Examine the material below. Gather every line in which the string "html" appears.

[Records for this task]:
═══
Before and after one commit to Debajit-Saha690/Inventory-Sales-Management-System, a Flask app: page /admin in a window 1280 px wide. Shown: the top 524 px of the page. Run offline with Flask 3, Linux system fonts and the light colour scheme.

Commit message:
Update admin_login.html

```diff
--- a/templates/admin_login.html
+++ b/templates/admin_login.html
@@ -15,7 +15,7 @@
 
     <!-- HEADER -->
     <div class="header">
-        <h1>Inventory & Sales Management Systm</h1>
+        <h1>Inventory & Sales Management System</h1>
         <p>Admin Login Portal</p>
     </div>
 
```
═══
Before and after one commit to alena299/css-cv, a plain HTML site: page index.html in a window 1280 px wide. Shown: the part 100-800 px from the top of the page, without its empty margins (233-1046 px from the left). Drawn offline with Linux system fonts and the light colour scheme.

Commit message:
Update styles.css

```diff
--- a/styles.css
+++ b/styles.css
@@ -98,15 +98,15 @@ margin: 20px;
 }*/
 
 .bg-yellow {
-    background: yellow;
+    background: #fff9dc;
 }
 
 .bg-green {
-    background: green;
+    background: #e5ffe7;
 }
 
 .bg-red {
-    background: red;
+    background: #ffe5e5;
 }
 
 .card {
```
═══
[Result]:
Update admin_login.html
--- a/templates/admin_login.html
+++ b/templates/admin_login.html
Before and after one commit to alena299/css-cv, a plain HTML site: page index.html in a window 1280 px wide. Shown: the part 100-800 px from the top of the page, without its empty margins (233-1046 px from the left). Drawn offline with Linux system fonts and the light colour scheme.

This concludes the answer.